A few years ago Leslie acquired some strange little plants which get their nourishment by eating insects. She purchased these from a vendor at a local plant show. I was skeptical about them at first until I noticed that the number of flying insects in our yard had decreased noticeably.
The vendor is Don Elkins and he calls his company Mesa Exotics. Last weekend we visited his greenhouse in Arroyo Grande, near San Luis Obispo. While Don and Leslie talked exitedly about the care and feeding of these little meateaters, I amused myself by snapping a lot of pictures.
(Click on any picture for an enlargement. Hover over them for a bit of description)
Leslie was kind of like a kid in a candy shop. We returned with a car full of bits of unusual and unfamiliar vegetation, all of it designed to make an insect's life a short one.

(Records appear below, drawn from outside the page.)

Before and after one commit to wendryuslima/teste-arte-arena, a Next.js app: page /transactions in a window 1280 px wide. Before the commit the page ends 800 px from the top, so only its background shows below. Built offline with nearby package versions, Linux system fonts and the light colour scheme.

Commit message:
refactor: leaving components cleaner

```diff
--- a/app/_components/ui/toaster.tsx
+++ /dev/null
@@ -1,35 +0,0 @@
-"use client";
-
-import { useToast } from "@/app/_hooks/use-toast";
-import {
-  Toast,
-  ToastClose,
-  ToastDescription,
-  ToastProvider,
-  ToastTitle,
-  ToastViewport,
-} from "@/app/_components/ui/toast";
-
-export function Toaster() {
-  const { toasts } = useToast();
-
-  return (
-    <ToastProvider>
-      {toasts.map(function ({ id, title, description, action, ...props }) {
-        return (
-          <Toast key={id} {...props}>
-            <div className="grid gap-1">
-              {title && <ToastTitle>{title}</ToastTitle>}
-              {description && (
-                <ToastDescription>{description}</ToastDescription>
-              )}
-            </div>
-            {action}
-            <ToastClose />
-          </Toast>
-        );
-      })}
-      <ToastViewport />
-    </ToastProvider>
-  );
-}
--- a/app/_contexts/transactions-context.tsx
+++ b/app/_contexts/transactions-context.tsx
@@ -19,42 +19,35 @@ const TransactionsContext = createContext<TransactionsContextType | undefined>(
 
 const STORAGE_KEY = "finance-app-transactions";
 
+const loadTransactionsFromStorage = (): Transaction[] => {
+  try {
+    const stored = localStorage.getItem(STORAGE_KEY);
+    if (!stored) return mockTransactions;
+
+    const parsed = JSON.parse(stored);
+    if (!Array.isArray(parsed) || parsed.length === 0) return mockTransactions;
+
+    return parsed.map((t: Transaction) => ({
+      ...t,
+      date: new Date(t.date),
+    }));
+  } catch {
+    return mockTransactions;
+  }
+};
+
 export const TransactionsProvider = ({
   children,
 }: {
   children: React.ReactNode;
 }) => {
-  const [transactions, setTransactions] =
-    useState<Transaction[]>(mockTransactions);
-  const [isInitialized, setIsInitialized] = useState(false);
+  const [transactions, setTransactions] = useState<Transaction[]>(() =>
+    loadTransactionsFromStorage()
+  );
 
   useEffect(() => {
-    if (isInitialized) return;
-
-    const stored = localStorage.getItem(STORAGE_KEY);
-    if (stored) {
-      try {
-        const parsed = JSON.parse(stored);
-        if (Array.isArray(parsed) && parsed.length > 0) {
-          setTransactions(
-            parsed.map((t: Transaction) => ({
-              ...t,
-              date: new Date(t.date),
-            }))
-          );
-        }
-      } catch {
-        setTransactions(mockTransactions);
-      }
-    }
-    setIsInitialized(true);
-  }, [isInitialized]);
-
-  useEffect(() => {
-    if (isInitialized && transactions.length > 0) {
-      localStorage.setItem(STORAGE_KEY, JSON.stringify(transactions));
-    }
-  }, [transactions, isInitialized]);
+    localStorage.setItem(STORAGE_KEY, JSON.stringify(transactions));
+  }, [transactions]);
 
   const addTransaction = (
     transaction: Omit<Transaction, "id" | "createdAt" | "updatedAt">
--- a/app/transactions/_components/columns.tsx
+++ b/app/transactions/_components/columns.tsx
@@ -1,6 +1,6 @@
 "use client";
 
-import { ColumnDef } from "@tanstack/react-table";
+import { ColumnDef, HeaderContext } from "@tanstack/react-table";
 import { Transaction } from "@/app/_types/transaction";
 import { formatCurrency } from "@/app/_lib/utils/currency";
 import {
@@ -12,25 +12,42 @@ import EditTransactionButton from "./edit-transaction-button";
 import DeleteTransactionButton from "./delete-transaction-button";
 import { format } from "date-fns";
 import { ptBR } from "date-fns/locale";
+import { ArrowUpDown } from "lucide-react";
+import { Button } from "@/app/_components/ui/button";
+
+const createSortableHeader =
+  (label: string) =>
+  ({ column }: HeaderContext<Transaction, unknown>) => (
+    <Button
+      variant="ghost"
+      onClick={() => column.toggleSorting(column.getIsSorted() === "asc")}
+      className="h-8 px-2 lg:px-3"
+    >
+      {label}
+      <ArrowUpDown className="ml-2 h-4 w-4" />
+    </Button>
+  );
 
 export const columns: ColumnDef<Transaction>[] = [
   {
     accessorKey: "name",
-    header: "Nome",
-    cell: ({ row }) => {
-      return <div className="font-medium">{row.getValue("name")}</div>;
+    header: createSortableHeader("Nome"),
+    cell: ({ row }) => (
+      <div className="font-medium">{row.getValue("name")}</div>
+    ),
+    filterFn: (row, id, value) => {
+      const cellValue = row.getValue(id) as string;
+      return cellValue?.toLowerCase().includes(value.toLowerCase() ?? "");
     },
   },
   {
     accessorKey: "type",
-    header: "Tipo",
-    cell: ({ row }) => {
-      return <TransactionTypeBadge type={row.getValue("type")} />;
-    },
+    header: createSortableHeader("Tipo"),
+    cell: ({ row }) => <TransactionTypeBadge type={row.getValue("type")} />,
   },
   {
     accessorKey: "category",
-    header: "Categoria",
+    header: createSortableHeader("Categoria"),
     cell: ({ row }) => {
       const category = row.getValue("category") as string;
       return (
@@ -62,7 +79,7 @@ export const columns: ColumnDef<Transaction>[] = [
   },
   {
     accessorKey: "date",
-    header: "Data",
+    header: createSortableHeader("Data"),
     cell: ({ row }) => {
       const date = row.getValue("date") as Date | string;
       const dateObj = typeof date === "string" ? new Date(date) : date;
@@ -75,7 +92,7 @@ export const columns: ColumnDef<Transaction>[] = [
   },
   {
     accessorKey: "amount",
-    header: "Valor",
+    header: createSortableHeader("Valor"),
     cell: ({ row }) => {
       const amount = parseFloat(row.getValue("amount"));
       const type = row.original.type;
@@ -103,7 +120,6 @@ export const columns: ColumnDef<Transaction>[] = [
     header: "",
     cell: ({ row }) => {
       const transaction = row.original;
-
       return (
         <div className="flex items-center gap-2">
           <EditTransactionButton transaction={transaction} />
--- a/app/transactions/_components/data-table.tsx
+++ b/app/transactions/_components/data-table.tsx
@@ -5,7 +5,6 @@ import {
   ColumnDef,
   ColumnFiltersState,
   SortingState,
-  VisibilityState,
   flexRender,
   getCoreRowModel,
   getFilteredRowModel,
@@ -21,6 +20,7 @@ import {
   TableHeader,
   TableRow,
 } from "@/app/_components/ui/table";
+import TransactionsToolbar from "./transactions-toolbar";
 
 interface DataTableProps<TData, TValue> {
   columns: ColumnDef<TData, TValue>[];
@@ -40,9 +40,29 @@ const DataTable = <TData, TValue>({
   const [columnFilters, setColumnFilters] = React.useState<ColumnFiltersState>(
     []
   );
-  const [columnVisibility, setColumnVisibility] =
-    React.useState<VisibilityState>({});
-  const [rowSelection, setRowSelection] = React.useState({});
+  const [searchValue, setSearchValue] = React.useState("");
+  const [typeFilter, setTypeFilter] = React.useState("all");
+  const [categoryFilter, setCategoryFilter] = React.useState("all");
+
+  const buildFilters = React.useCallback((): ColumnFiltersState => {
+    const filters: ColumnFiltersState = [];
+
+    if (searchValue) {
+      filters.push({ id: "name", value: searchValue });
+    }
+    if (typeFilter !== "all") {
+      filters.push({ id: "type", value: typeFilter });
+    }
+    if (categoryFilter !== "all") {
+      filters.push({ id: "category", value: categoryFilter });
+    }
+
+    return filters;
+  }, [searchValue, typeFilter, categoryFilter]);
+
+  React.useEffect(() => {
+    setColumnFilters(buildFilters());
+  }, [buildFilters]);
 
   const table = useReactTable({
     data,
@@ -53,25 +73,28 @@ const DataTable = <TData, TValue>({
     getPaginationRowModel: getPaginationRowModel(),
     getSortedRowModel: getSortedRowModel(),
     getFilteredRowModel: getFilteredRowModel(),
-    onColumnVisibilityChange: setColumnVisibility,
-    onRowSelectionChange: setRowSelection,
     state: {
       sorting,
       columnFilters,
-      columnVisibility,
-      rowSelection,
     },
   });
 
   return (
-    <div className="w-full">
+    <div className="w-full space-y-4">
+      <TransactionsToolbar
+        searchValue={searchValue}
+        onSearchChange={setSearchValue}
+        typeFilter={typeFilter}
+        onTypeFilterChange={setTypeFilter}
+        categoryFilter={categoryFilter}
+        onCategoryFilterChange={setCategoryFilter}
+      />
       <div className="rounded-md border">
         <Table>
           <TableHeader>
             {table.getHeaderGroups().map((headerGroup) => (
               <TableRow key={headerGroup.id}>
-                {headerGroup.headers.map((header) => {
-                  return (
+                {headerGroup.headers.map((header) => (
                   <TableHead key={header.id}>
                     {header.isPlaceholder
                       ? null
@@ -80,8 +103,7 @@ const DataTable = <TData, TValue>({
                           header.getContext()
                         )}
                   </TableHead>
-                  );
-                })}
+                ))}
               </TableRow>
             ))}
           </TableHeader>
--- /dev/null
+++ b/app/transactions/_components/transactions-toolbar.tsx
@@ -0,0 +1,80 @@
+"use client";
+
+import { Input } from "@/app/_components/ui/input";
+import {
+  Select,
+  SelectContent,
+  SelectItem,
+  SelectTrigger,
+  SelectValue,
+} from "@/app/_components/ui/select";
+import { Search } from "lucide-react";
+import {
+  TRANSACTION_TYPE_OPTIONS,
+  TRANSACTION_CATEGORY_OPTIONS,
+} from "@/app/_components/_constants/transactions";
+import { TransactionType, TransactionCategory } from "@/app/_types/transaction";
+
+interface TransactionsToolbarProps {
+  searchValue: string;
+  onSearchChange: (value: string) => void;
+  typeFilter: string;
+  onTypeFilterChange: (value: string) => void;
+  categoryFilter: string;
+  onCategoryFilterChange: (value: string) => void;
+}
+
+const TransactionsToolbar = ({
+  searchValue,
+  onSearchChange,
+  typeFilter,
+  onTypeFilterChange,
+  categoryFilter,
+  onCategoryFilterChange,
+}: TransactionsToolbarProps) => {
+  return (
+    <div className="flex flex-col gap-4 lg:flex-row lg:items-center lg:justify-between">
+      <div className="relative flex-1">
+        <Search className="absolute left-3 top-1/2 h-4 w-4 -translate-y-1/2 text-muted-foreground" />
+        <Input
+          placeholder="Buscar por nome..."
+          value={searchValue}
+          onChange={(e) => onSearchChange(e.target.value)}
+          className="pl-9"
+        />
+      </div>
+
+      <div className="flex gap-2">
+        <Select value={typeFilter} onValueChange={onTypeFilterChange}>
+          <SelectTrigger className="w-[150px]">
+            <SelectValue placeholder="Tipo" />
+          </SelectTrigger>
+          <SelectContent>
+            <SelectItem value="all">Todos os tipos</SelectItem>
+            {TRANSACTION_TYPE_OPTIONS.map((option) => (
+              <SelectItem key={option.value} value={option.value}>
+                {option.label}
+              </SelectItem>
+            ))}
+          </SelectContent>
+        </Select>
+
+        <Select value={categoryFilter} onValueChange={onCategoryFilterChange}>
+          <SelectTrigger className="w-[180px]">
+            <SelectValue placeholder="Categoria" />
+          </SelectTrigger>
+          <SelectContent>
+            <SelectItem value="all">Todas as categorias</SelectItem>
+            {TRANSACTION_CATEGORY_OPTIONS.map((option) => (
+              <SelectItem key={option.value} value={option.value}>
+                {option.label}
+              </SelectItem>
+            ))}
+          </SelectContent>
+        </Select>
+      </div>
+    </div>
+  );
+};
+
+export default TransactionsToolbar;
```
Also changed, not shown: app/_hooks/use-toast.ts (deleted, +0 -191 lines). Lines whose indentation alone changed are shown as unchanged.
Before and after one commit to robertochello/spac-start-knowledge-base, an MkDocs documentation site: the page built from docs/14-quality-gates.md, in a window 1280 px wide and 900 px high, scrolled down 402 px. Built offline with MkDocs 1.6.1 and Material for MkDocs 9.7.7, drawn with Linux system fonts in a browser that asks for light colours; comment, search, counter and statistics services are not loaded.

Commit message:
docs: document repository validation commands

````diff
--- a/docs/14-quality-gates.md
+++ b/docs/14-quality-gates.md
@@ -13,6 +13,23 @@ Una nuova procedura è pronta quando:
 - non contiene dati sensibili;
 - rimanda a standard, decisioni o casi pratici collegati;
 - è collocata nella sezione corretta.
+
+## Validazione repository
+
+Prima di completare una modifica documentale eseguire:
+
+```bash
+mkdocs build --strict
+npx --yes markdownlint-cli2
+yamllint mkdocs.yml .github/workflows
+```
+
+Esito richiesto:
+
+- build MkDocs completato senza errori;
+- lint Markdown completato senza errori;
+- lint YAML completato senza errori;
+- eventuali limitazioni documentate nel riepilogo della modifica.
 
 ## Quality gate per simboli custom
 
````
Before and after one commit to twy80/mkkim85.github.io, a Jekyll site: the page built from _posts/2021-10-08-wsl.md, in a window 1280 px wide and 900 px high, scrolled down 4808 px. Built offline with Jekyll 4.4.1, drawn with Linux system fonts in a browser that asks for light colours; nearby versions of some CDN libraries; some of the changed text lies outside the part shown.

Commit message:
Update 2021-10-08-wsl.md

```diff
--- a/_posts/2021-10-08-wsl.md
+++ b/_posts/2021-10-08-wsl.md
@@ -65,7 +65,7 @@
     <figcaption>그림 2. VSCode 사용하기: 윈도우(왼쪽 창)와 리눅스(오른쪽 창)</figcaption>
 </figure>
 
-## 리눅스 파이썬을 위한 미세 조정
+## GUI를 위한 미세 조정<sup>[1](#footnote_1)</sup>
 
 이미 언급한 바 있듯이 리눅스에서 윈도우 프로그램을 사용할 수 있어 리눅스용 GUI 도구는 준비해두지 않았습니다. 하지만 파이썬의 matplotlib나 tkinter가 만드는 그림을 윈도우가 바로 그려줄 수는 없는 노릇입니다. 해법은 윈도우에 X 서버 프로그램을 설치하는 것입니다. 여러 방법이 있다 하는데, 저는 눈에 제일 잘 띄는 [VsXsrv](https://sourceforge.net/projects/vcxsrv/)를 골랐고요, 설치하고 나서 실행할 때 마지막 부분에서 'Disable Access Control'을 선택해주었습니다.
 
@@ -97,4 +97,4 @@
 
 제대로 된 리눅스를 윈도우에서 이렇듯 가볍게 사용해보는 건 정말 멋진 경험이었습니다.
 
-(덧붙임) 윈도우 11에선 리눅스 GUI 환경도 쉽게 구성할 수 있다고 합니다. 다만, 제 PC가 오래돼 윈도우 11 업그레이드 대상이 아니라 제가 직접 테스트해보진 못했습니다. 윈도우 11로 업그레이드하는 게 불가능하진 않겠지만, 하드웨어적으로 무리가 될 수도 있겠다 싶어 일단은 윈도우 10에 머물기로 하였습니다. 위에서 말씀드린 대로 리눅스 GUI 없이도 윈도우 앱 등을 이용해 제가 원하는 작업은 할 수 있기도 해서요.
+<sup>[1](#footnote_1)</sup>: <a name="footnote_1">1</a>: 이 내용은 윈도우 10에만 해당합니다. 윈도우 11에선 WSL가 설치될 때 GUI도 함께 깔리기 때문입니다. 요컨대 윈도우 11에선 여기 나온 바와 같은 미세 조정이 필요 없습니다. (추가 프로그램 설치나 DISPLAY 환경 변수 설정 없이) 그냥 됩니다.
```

Outside, next to empty farmland, was a field of pitcher plants. These plants have a long tube into which unsuspecting insects are attracted by some sort of smell. Once inside, the little fly can't escape and it gets digested. How does that work exactly? I haven't a clue.
Leslie refers to carnivorous plants as CPs. CPs come with a wide range of techniques for snaring their prey. Here are some examples beginning with a Pygmy Sundew.
I thought the little droplets on this plant were actually water. I was informed that it is slime made by the plant. Somehow this attracts small insects.
This plant is called a Butterwort. The leaves are very smooth to the touch because they're covered with tiny, slimy hairs which trap small insects. This particular plant has been dining well lately.
The next two are from the genus Nepenthes. These produce colorful pitchers suspended on long elegant vines. The first picture shows a living pitcher, the second shows one which has died.
This is an extreme closeup of the flower of a Bladderwort. The flower is very tiny. It's called the Angry Bunny.
The most famous CP is the Venus Fly Trap. Don had a lot of them in his greenhouse but I didn't snap any decent pictures of them. Here's one of Leslie's plants which had captured a large scrumptious moth that couldn't get away quite fast enough.
Leslie had clearly found a kindred spirit in meeting Don. They both have considerable enthusiasm and excitement for these curious species. We'd like to thank him profusely for sharing his time and expertise and passion for these little carnivores. Also, thanks for the cool plants.
There's been a recent spate of news about Sheep-Eating Plants. Here's an article which details these and other, even stranger, carnivorous plants.